Rafu Wire and Staff Reports
The political road between Sacramento and Los Angeles City Hall was being well-traveled in Tuesday’s election, with Sen. Curren Price (D-Los Angeles) and former Assemblymember Gil Cedillo claiming City Council seats and another former assemblymember advancing to a runoff election in hopes of representing another council district.
In the 1st District, Cedillo earned 52.4 percent of the vote in a runoff battle with Jose Gardea, the chief of staff for termed-out Councilmember Ed Reyes. Gardea received 47.5 percent. The district includes northeast Los Angeles, Chinatown, Pico Union and MacArthur Park.
Price won 52.7 percent of the vote against Ana Cubas, former chief of staff for Councilmember Jose Huizar of District 14, in the race for the 9th District seat representing South Los Angeles. Cubas received 47.2 percent. Independent expenditure groups poured upward of $600,000 into Price’s campaign.
LAPD Deputy Chief Terry Hara was a candidate in the 9th District, but finished fourth in the March 5 election.

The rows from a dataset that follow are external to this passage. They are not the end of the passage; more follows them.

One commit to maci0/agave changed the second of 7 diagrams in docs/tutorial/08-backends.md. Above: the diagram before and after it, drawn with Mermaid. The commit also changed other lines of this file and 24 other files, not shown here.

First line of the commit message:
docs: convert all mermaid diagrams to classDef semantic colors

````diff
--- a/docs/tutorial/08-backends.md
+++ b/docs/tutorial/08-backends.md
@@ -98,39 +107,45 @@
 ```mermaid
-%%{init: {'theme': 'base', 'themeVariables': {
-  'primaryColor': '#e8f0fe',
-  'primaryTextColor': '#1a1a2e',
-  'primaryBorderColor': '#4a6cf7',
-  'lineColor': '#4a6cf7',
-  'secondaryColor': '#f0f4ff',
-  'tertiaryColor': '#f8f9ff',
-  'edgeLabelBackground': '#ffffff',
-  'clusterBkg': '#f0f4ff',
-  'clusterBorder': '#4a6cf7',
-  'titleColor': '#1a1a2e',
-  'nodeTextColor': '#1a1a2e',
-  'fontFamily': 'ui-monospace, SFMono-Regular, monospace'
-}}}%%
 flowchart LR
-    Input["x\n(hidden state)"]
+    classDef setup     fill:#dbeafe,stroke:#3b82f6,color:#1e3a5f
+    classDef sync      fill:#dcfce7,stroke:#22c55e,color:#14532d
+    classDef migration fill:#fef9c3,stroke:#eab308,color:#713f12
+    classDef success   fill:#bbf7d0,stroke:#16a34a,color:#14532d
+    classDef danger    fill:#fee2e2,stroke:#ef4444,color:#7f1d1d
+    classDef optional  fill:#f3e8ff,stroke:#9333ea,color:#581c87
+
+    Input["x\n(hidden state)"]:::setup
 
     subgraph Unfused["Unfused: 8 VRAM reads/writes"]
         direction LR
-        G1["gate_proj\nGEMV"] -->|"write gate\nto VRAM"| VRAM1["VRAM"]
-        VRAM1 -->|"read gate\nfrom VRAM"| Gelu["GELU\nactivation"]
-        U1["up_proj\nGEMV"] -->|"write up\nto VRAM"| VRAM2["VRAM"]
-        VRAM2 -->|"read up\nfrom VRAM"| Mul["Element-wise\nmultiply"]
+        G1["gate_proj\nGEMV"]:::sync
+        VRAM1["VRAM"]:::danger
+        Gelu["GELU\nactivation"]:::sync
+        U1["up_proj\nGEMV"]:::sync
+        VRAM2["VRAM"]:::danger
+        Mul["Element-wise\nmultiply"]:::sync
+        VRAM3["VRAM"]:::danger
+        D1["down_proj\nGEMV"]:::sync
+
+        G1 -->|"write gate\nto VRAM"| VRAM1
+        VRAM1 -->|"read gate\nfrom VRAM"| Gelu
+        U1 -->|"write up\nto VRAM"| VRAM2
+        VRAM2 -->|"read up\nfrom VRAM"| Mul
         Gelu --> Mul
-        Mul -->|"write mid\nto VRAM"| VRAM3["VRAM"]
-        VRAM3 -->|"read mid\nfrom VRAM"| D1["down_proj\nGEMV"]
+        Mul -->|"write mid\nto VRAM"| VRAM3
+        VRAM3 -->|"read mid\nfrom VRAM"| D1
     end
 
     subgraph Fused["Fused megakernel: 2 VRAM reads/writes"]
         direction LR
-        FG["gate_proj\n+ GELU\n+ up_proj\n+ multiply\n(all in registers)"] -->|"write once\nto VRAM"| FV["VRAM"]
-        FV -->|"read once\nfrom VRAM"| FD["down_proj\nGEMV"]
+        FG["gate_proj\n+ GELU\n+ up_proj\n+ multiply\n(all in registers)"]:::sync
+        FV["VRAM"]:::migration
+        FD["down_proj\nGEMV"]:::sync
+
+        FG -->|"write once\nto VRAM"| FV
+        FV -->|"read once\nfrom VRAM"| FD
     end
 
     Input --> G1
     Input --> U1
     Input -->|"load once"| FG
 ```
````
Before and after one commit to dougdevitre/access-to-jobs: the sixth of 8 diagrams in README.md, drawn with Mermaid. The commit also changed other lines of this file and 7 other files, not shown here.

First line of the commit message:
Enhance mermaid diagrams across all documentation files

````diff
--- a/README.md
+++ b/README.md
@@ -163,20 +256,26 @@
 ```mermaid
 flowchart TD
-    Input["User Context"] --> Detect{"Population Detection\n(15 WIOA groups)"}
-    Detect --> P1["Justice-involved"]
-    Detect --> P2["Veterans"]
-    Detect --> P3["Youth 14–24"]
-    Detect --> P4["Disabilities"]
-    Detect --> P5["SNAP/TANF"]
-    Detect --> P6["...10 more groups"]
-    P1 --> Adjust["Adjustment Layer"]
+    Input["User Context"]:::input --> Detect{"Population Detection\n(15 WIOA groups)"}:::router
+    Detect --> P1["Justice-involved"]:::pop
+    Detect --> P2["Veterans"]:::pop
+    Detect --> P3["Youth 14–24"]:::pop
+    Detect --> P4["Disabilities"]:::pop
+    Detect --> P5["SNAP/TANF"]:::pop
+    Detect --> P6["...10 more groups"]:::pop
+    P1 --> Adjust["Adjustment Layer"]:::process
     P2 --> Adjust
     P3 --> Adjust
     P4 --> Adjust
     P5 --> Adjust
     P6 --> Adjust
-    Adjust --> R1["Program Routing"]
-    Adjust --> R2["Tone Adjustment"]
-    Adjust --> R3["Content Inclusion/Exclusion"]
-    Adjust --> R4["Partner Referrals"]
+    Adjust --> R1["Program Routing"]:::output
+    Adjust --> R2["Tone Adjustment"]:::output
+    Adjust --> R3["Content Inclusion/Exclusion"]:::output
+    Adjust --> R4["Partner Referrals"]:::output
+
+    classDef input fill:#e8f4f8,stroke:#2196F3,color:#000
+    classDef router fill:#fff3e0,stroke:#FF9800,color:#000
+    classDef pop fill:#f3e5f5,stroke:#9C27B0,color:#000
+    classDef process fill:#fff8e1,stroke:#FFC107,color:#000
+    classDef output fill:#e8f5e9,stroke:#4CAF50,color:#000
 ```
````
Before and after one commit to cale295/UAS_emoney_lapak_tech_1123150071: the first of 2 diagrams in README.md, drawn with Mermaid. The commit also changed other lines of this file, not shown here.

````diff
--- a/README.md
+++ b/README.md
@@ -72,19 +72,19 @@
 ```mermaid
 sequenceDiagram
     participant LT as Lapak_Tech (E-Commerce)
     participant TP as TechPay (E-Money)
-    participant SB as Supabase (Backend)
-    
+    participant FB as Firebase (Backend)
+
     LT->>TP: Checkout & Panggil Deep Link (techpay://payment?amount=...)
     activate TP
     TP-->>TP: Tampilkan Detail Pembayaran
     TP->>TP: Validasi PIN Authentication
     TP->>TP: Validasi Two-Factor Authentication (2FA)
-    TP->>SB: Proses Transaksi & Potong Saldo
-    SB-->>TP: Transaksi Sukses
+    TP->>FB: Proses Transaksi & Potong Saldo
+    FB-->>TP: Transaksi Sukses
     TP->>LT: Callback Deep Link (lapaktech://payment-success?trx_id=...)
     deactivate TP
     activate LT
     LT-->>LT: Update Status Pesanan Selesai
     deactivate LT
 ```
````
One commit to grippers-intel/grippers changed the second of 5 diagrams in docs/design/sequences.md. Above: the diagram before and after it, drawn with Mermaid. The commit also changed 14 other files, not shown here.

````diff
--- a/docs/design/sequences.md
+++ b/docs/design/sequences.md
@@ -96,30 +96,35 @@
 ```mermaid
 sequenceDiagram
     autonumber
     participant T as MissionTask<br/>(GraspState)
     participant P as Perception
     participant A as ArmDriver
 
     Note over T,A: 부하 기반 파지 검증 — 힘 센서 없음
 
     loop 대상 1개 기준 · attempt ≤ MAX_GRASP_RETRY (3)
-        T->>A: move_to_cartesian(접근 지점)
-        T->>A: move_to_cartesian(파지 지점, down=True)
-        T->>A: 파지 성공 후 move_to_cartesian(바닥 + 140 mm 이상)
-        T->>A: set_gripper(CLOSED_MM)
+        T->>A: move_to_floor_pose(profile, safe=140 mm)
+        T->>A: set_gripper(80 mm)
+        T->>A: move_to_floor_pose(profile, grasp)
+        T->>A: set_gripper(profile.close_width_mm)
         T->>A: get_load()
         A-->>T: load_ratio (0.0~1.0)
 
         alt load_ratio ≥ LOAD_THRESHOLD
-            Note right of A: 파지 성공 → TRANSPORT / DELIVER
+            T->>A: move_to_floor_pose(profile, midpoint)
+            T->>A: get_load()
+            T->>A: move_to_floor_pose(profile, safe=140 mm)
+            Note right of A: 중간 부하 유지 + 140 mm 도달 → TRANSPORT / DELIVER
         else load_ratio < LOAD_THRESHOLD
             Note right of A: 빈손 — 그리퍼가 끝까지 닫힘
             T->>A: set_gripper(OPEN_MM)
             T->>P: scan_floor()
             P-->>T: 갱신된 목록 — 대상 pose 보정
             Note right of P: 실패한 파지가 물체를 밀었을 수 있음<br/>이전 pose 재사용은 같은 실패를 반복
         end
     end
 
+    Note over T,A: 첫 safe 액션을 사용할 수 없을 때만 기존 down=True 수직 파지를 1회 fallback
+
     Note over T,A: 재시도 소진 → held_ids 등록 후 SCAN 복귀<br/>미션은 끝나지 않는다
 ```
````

In the third council runoff race, Mitch O’Farrell, a one-time field deputy for mayor-elect Eric Garcetti, defeated former Public Works Commissioner John Choi, 53 percent to 46.9 percent, in the battle for Garcetti’s 13th District seat representing the Hollywood area. The race proved acrimonious, with the campaigns exchanging accusations of voter fraud, particularly in Little Armenia.
Choi, who would have been only the second Asian American to serve on the City Council, also charged that he was depicted as a foreigner in a pro-O’Farrell mailer.
“I am proud and humbled by the outpouring of community support which has made this win possible,” O’Farrell said. “… I am looking forward to the challenge ahead, and I will be proud to represent the 13th District in City Hall.”
Outgoing Councilmember Jan Perry, who represents the 9th District, said in a Facebook post, “Congratulations … to our new City Councilmembers Curren Price and Mitch O’Farrell! Well-deserved victories!”
Cedillo, Price and O’Farrell will be among six new faces that will join the council on July 1. Two other state legislators — Assemblymember Bob Blumenfield (D-Van Nuys) and Assemblymember Felipe Fuentes (D-Arleta) — won outright in the March primary.
Mike Bonin, chief of staff for outgoing Councilmember Bill Rosendahl, was elected in March to replace his boss, who is leaving office due to illness. Rosendahl represents the 11th District, which includes Brentwood, Marina del Rey, Pacific Palisades, Playa del Rey, Venice, West L.A. and Westchester.
Meanwhile, in the San Fernando Valley’s 6th District, former Assemblymember Cindy Montanez finished atop a field of six candidates looking to fill the unexpired term of Tony Cardenas, who was elected to Congress in November.
But Montanez had 43.5 percent of the vote, short of the 50 percent needed to claim the seat outright. In a July 23 runoff, she will face second-place finisher Nury Martinez, a Los Angeles Unified School District board member, who received 23.9 percent.
The winner of that race will be the seventh new face — and the only woman — on the 15-member City Council. Perry, who is termed out after 12 years in office, is currently the council’s only female member.
Perry finished fourth in the March mayoral election and threw her support to Garcetti. She has said that she is not sure what she’ll do next but will remain involved in politics.
Council President Herb Wesson was pleased to see a Sacramento-oriented incoming council, declaring, “This class has the potential to be… one of the best councils in a long time.”
“You will see us move faster,” said Wesson, who spent six years in the Assembly, including two as speaker. “One thing that frustrates you in Sacramento is the pace, so whenever there is an opening to try to move something quickly, you seize that opening. In Sacramento, things happen … at light speed, so you and your staff have to be on their toes.”